By Nerissa Young
Call me a conscientious objector. Perhaps the more accurate term is contrary objector.
I forgot to drink my water last August en route from Anaheim, Calif., home. That meant I got to go through the airport security checkpoint twice — the second time after I chugged it.
The Washington Post recently checked in on the Transportation Security Administration’s PreCheck program, which allows airline passengers to bypass some of the more common security procedures, thereby reducing congestion and frustration.
Travelers who participate in the program can expect their checkpoint time to be halved, The Post reported. A recent time test showed 20 minutes versus 10 minutes at Dulles International near D.C.
The program started in October 2011 and allows those who are registered to keep their shoes and coats on and their laptops and liquids stowed, the story said. Further, they pass through metal detectors instead of the full-body screening machines.
Heightened security measures put into effect after 9/11 don’t apply to these special customers, who may participate in several ways, The Post reported.
Enrollment in Customs and Border Protection’s Global Entry program, active military service, frequent flier programs offered by airlines and a new TSA program to be unveiled by year’s end are routes to such preferred treatment.

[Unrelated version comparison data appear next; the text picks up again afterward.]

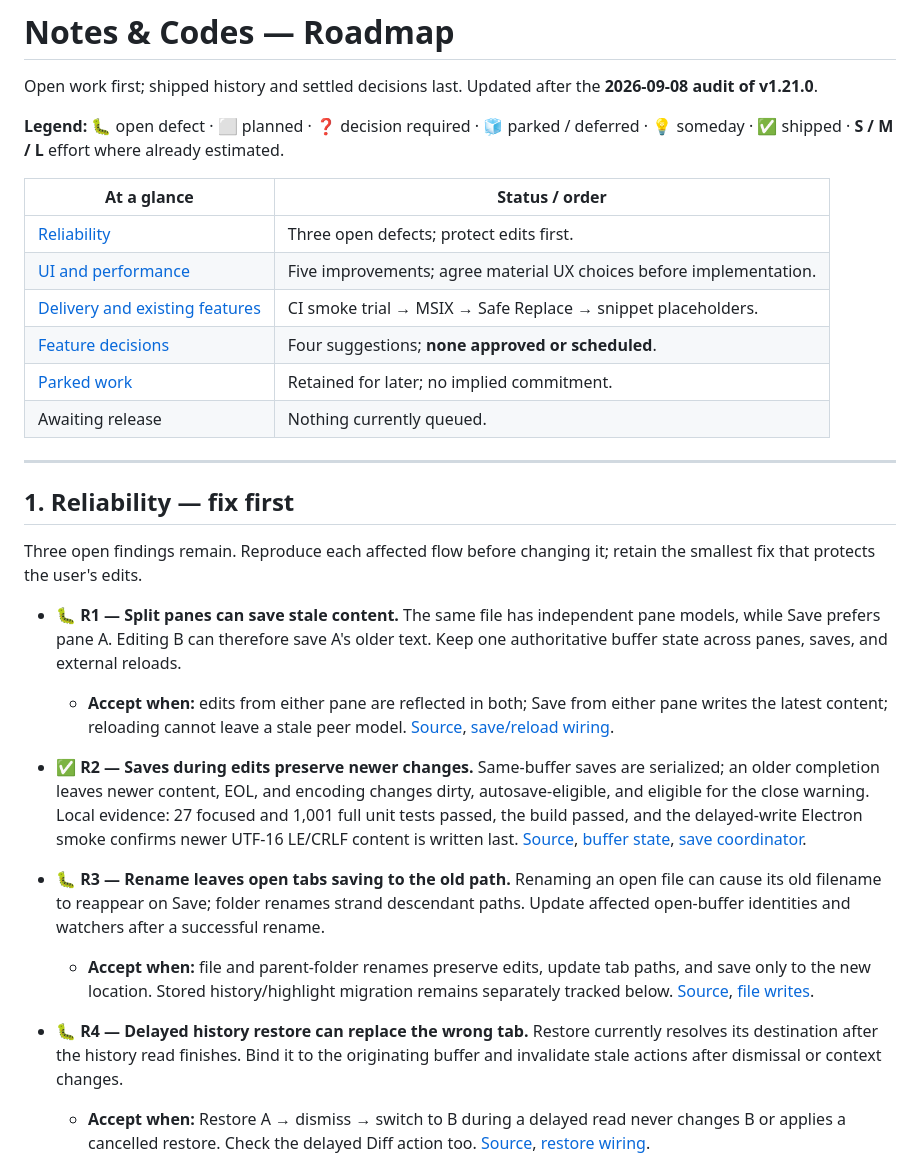
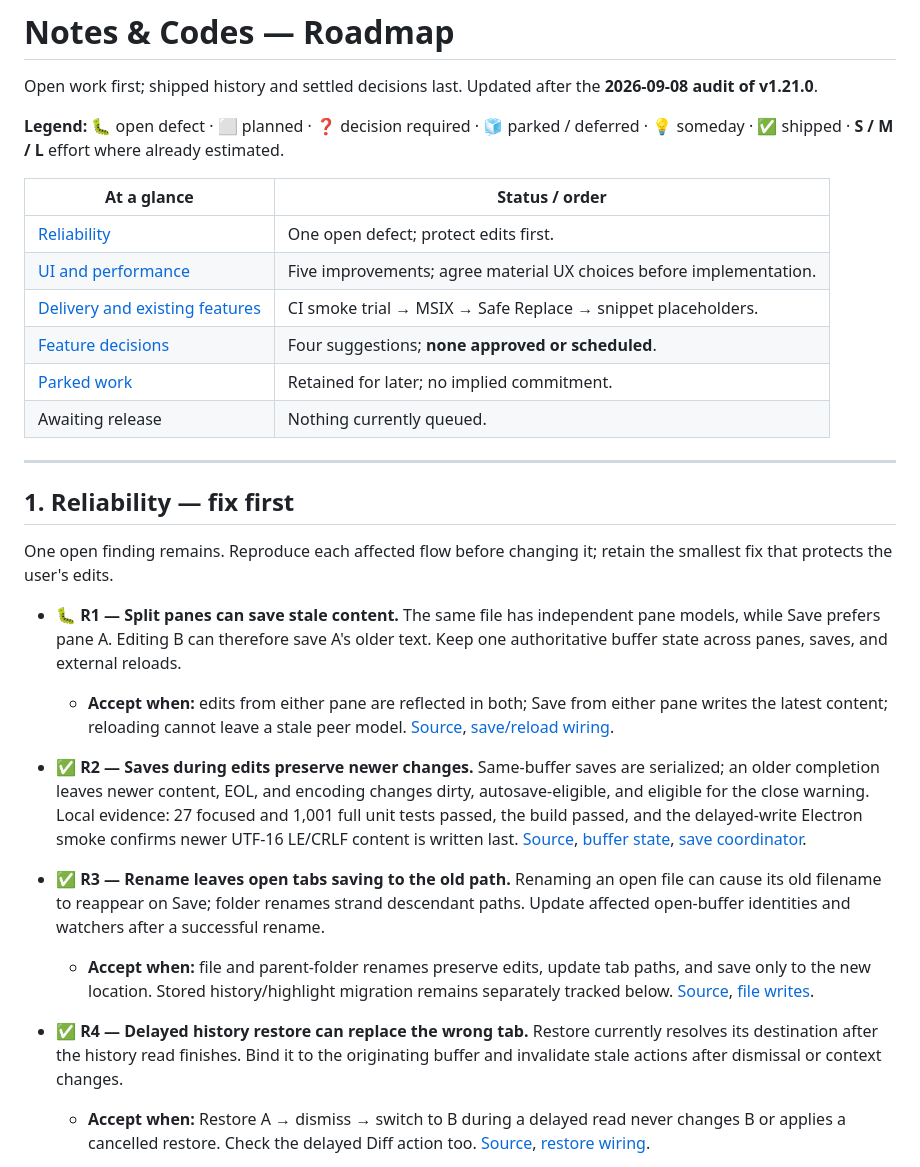
Before and after one commit to NetworkMD87/Notes-and-codes, a Markdown page: ROADMAP.md, the part around the change. Drawn GitHub-style.

Commit message:
docs: mark rename and history races shipped

```diff
--- a/ROADMAP.md
+++ b/ROADMAP.md
@@ -6,7 +6,7 @@ Open work first; shipped history and settled decisions last. Updated after the *
 
 | At a glance | Status / order |
 | --- | --- |
-| [Reliability](#1-reliability--fix-first) | Three open defects; protect edits first. |
+| [Reliability](#1-reliability--fix-first) | One open defect; protect edits first. |
 | [UI and performance](#2-ui-and-performance--planned) | Five improvements; agree material UX choices before implementation. |
 | [Delivery and existing features](#3-delivery-and-existing-features) | CI smoke trial → MSIX → Safe Replace → snippet placeholders. |
 | [Feature decisions](#4-feature-ideas--decision-required) | Four suggestions; **none approved or scheduled**. |
@@ -17,17 +17,17 @@ Open work first; shipped history and settled decisions last. Updated after the *
 
 ## 1. Reliability — fix first
 
-Three open findings remain. Reproduce each affected flow before changing it; retain the smallest fix that protects the user's edits.
+One open finding remains. Reproduce each affected flow before changing it; retain the smallest fix that protects the user's edits.
 
 - 🐛 **R1 — Split panes can save stale content.** The same file has independent pane models, while Save prefers pane A. Editing B can therefore save A's older text. Keep one authoritative buffer state across panes, saves, and external reloads.
   - **Accept when:** edits from either pane are reflected in both; Save from either pane writes the latest content; reloading cannot leave a stale peer model. [Source](src/renderer/editorPane.ts), [save/reload wiring](src/renderer/main.ts).
 
 - ✅ **R2 — Saves during edits preserve newer changes.** Same-buffer saves are serialized; an older completion leaves newer content, EOL, and encoding changes dirty, autosave-eligible, and eligible for the close warning. Local evidence: 27 focused and 1,001 full unit tests passed, the build passed, and the delayed-write Electron smoke confirms newer UTF-16 LE/CRLF content is written last. [Source](src/renderer/main.ts), [buffer state](src/renderer/bufferManager.ts), [save coordinator](src/renderer/bufferSaveCoordinator.ts).
 
-- 🐛 **R3 — Rename leaves open tabs saving to the old path.** Renaming an open file can cause its old filename to reappear on Save; folder renames strand descendant paths. Update affected open-buffer identities and watchers after a successful rename.
+- ✅ **R3 — Rename leaves open tabs saving to the old path.** Renaming an open file can cause its old filename to reappear on Save; folder renames strand descendant paths. Update affected open-buffer identities and watchers after a successful rename.
   - **Accept when:** file and parent-folder renames preserve edits, update tab paths, and save only to the new location. Stored history/highlight migration remains separately tracked below. [Source](src/renderer/folderMode.ts), [file writes](src/main/fileService.ts).
 
-- 🐛 **R4 — Delayed history restore can replace the wrong tab.** Restore currently resolves its destination after the history read finishes. Bind it to the originating buffer and invalidate stale actions after dismissal or context changes.
+- ✅ **R4 — Delayed history restore can replace the wrong tab.** Restore currently resolves its destination after the history read finishes. Bind it to the originating buffer and invalidate stale actions after dismissal or context changes.
   - **Accept when:** Restore A → dismiss → switch to B during a delayed read never changes B or applies a cancelled restore. Check the delayed Diff action too. [Source](src/renderer/fileHistoryPanel.ts), [restore wiring](src/renderer/main.ts).
 
 **Audit baseline:** typecheck and 994 unit tests across 92 files passed. R2 was reproduced with the pre-fix save function and delayed mocked I/O; the other findings were traced through source. Current R2 implementation evidence is recorded above.
```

The TSA is actively trying to expand PreCheck, The Post reported. More than 100 airports in 42 states and two territories and nine airlines are participating. The goal within just the next month is to have one quarter of all travelers in the faster security lanes.
“The more information you give us about yourself, the more likely you will be selected,” a TSA spokeswoman told The Post about impromptu PreCheck selection at check-in.
And there, quite literally, is the rub — or pat, as the case may be. To enroll in PreCheck, applicants must submit to fingerprint checks and supplemental interviews.
To be treated as humans instead of cattle loaded onto a truck, people must waive their human rights. They must willingly allow more of their privacy to be invaded by the government and its agents — in this case the airlines.
When the government practices natural selection, it never does so in a way that makes sense. Frequent fliers may be immune to extensive searches. What about flying often makes that person more stable than one who doesn’t? It would seem the reverse is true — flying often under these security measures would make a person more likely to tip over the edge of sanity.
God bless the folks who serve in our military, but sewing a flag patch onto their shirt sleeves makes them no more mentally stable than someone wearing a Hell’s Angels patch. Take, for example, the Fort Hood psychologist who opened fire on post.
And so it goes … and goes … and goes. Americans give up more and more of their privacy for convenience, believing that the government can be trusted to do the right thing with it and that the government is infallible in its exercise of these powers.
I don’t, and I won’t. I don’t like disrobing in public any more than anyone else, but if some can get preferred treatment, all should be able to. Until that happens in a way that doesn’t invade the privacy of the masses, I’ll keep showing the world my holey socks and bargain underwear.
It’s the principle of the thing even when I have to drink the water.
Young is a Register-Herald columnist. Email: firstname.lastname@example.org.
© Nerissa Young 2013